START MATERIAL FOR THIS TASK
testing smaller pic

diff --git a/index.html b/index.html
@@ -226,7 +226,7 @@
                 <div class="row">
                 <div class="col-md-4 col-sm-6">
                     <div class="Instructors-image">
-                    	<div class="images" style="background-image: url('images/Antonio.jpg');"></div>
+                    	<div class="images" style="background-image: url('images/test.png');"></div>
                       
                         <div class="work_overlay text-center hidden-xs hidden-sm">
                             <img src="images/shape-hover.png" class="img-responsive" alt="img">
END MATERIAL FOR THIS TASK
### TRY IT
The answer is a portion of the data. Write out exactly the line with "diff --git a/index.html b/index.html" and all lines after it.

### EXERCISE OUTPUT
diff --git a/index.html b/index.html
@@ -226,7 +226,7 @@
                 <div class="row">
                 <div class="col-md-4 col-sm-6">
                     <div class="Instructors-image">
-                    	<div class="images" style="background-image: url('images/Antonio.jpg');"></div>
+                    	<div class="images" style="background-image: url('images/test.png');"></div>
                       
                         <div class="work_overlay text-center hidden-xs hidden-sm">
                             <img src="images/shape-hover.png" class="img-responsive" alt="img">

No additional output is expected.